In addition to the amount of KRNL a host puts into a set of Mementos, they must also pay a crafting fee. That fee is based on the Mementos' density and the number of editions in a set. The lower the number of Mementos, the higher the crafting fee.
This fee is meant to add extreme difficulty to low-edition sets, making them even rarer on the system. It also discourages member cliques from using their KRNL balances to build extremely powerful Mementos that give them an unfair boost advantage over others.
A Composable Memento is made up of other Mementos—meaning those who claim it will need to use certain Mementos they have collected from that same host in the past. Doing so will actually meld those mementos into the new one, like a Voltron of Mementos. Those smaller parts will disappear from the Memento catalog, and the new Composable version will have the density of all the Mementos that were used to claim it—along with any additional KRNL added by the host.

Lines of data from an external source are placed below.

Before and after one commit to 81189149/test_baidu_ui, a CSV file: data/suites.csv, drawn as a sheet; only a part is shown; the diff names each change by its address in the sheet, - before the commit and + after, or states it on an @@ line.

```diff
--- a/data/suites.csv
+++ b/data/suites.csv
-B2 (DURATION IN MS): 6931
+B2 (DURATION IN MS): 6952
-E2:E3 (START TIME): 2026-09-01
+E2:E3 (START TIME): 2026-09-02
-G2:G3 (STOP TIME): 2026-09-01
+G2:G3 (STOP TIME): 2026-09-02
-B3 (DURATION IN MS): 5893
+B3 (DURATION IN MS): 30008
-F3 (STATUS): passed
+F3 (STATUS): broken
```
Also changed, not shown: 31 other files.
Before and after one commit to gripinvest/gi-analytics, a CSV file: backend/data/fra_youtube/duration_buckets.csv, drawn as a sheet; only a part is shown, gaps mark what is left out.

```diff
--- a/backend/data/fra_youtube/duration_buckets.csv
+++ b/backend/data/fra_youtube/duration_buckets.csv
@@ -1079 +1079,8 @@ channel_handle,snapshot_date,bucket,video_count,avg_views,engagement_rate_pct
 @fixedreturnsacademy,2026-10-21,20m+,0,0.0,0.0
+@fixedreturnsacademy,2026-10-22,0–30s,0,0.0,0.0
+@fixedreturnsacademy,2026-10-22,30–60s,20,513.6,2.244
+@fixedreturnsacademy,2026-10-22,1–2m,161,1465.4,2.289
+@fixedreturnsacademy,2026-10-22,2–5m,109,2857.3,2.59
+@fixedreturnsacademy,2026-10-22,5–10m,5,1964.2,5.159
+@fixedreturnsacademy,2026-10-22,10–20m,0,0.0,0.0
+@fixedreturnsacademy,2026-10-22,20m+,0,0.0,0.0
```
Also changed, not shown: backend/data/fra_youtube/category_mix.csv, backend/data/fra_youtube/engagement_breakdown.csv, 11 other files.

To create a Composable Memento, you just need to switch on the feature in the Memento Crafter and designate at least one other Memento you previously crafted as a requirement to claim it. Although to make it “fun” (i.e., challenging), you’ll probably want to choose several. The Crafter will display their total combined density. You will still need to add at least one additional KRNL to craft the set, but this Composable Memento can get most of its density from the ones used to claim it.
For example, you might decide to host an event series of eight episode watches over eight weeks. Each week you drop a Memento to commemorate that particular watch. You don’t spend much—perhaps 200 KRNLs across sets of 10. So these weekly Mementos would have a 20 KRNL density, which isn’t a lot. But on the 8th week, you drop a composable Memento that also has ten editions and also costs 200 across the full set but requires composing the previous seven your attendees collected. The base density of this composable is 20 KRNLs, just like the others, but it also includes their density: 20 x 7 Mementos = 140 KRNL. So the total density of this final Memento is 160 KRNL, which is considerably stronger than the others, slower to degrade, and a better boost.
Composable Mementos are a great way to reward loyal holders of your past, lower-density Mementos, some of which may have been a struggle or expensive to upkeep. They provide a good reason for your collectors to keep polishing your earliest, weakest Mementos. If you show them that you’re an active, playful Member with ideas and plans for your future events, they’re likely to expect a Composable is on the way. Give it to them. A “thank you” for believing in your ideas and creativity.
And that’s it. That’s really all you need to know to build your first Memento. And the Memento Crafter walks you through most of this anyway.
But it doesn’t end there. Once you’ve built a Memento, you’ll need to drop it, and your attendees will want to claim it and use it. Move on to Part 3 of this series for information about the approval process and permissible content creation. In future posts of this series, we’ll talk about how to release your Memento and all the things your collectors can do with it at Remarkist.